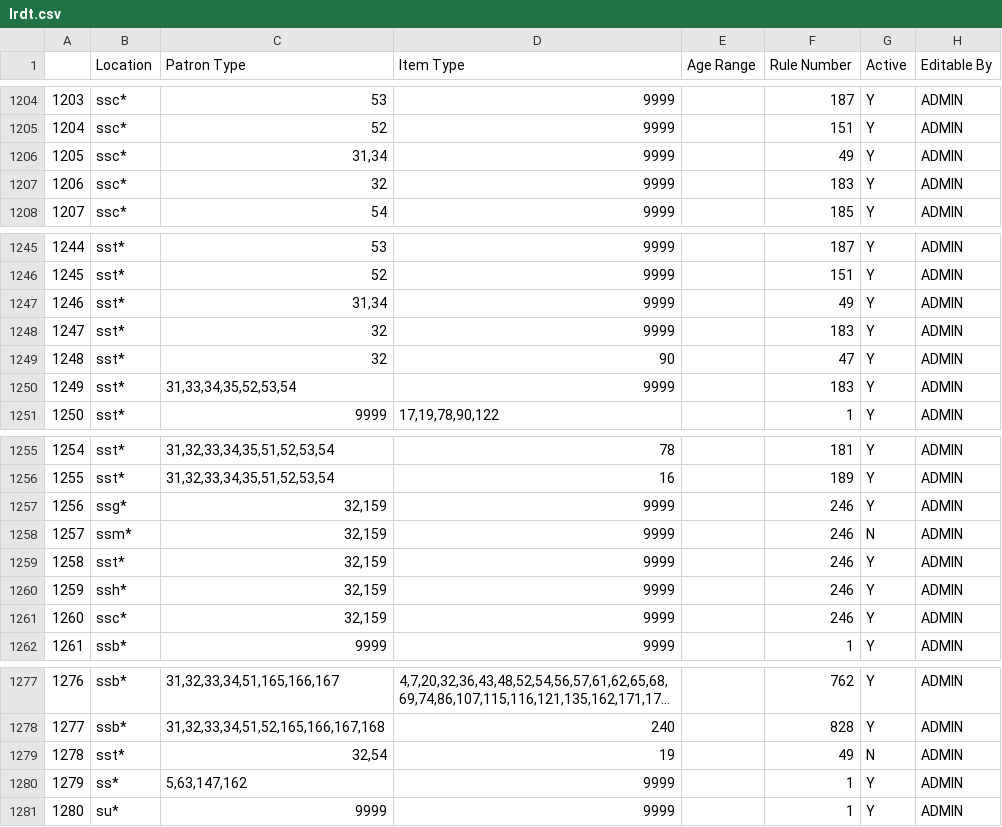
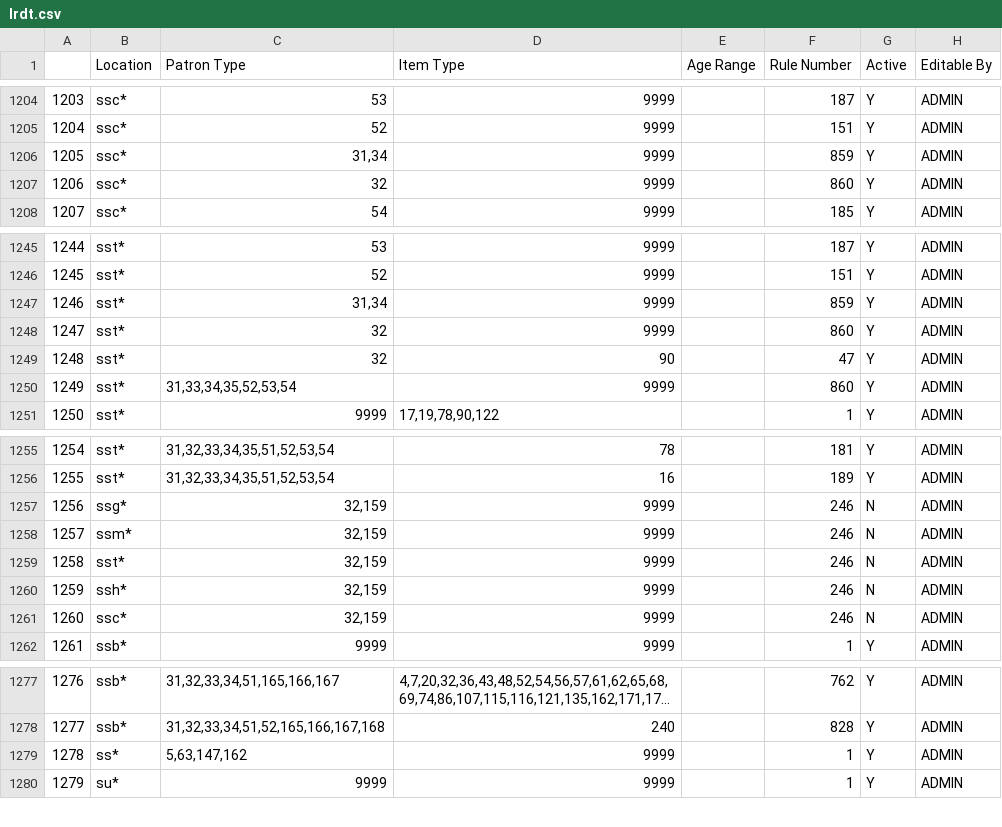
Before and after one commit to MarmotLibraryNetwork/sierraloanrules, a CSV file: lrdt.csv, drawn as a sheet; only a part is shown, gaps mark what is left out; long unchanged cells end in …; removed rows and columns are numbered as before the commit, all else as after; the diff names each change by its address in the sheet, - before the commit and + after, or states it on an @@ line.

```diff
--- a/lrdt.csv
+++ b/lrdt.csv
-F1206 (Rule Number): 49
+F1206 (Rule Number): 859
-F1207 (Rule Number): 183
+F1207 (Rule Number): 860
-F1247 (Rule Number): 49
+F1247 (Rule Number): 859
-F1248 (Rule Number): 183
+F1248 (Rule Number): 860
-F1250 (Rule Number): 183
+F1250 (Rule Number): 860
-G1257 (Active): Y
+G1257 (Active): N
-G1259:G1261 (Active): Y
+G1259:G1261 (Active): N
-row 1279: 1278 | sst* | 32,54 | 19 |  | 49 | N | ADMIN
@@ column A renumbered from row 1279 down @@
```
Also changed, not shown: loan_rules.csv.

- - - - - - -

→ **ASSIGNMENT**: Copy every line of the material above in which the word "Active" appears.

→ **ANSWER AREA**:
-G1257 (Active): Y
+G1257 (Active): N
-G1259:G1261 (Active): Y
+G1259:G1261 (Active): N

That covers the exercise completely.